ACTION ITEM = For each line below that contains the word "output", make a copy.

★ ★ ★ ★ ★ ★ ★

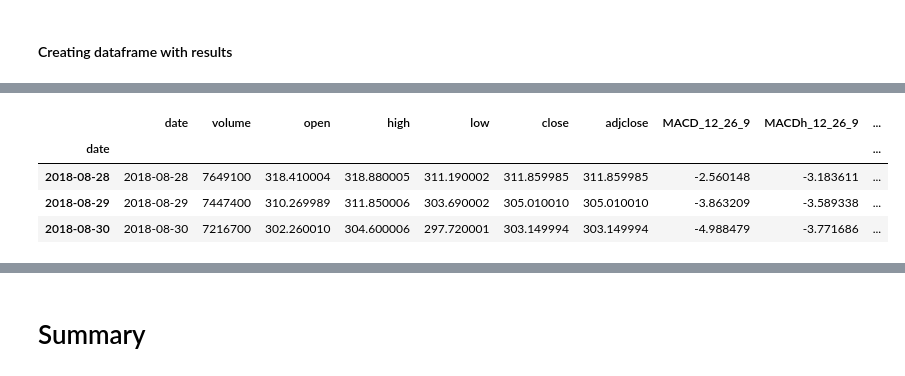
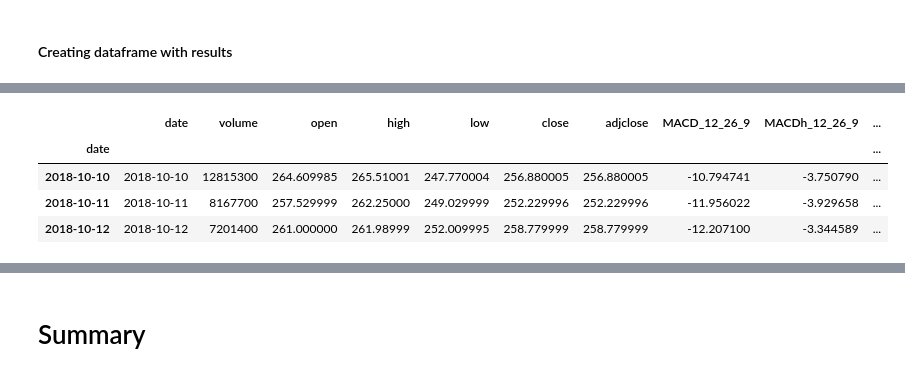
Before and after one commit to DanielVeress/price_prediction, a Jupyter notebook: price_prediction.ipynb, the cells around one changed output, grey strips where cells are left out. Drawn from its saved outputs; the diff is of its cells as text; code cells hidden in the pictures.

```diff
--- a/price_prediction.ipynb
+++ b/price_prediction.ipynb
@@ -286,13 +292,13 @@ result_df.head(3)
 # %%
 # original just for comparison
-test_range = (train_size, train_size+result_df.shape[0])
-df.iloc[test_range[0]:test_range[1], :].head(3)
+result_range = train_size+sequence_length
+df.iloc[result_range:, :].head(3)
 # %% [output]
 |  | date | volume | open | high | low | close | adjclose | MACD_12_26_9 | MACDh_12_26_9 | ... |
 | date |  |  |  |  |  |  |  |  |  | ... |
-| 2018-08-28 | 2018-08-28 | 7649100 | 318.410004 | 318.880005 | 311.190002 | 311.859985 | 311.859985 | -2.560148 | -3.183611 | ... |
-| 2018-08-29 | 2018-08-29 | 7447400 | 310.269989 | 311.850006 | 303.690002 | 305.010010 | 305.010010 | -3.863209 | -3.589338 | ... |
-| 2018-08-30 | 2018-08-30 | 7216700 | 302.260010 | 304.600006 | 297.720001 | 303.149994 | 303.149994 | -4.988479 | -3.771686 | ... |
+| 2018-10-10 | 2018-10-10 | 12815300 | 264.609985 | 265.51001 | 247.770004 | 256.880005 | 256.880005 | -10.794741 | -3.750790 | ... |
+| 2018-10-11 | 2018-10-11 | 8167700 | 257.529999 | 262.25000 | 249.029999 | 252.229996 | 252.229996 | -11.956022 | -3.929658 | ... |
+| 2018-10-12 | 2018-10-12 | 7201400 | 261.000000 | 261.98999 | 252.009995 | 258.779999 | 258.779999 | -12.207100 | -3.344589 | ... |
 # %%
 # adding back close price, if it wasn't used
 if 'close' not in result_df.columns:
```
Also changed, not shown: parts of 45 cells of this notebook.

★ ★ ★ ★ ★ ★ ★

SOLUTION TO THIS EXERCISE =
Before and after one commit to DanielVeress/price_prediction, a Jupyter notebook: price_prediction.ipynb, the cells around one changed output, grey strips where cells are left out. Drawn from its saved outputs; the diff is of its cells as text; code cells hidden in the pictures.
 # %% [output]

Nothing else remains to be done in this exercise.